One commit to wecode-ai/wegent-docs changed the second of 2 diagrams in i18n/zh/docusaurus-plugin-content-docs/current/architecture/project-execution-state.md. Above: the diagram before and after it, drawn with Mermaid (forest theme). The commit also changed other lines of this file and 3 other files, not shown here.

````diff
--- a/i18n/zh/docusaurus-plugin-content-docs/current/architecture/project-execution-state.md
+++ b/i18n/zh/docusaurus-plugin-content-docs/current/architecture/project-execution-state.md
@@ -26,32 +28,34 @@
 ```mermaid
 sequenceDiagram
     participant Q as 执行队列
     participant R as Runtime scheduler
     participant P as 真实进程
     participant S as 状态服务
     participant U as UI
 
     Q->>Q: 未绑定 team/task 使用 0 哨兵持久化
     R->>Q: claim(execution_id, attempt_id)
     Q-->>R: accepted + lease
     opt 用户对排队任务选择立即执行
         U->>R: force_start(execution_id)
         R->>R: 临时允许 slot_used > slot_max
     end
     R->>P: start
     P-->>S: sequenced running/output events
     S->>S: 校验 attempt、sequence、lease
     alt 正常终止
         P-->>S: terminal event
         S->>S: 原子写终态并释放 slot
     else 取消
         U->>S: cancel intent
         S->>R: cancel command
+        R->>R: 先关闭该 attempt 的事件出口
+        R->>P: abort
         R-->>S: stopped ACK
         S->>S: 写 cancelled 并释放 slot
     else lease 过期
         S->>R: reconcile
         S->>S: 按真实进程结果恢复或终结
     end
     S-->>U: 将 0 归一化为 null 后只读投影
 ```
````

═══

GOAL OF THE EXERCISE: Look for the word "lease" in the data, then return every line that contains it.

SOLUTION TO THIS PROBLEM:
     Q-->>R: accepted + lease
     S->>S: 校验 attempt、sequence、lease
     else lease 过期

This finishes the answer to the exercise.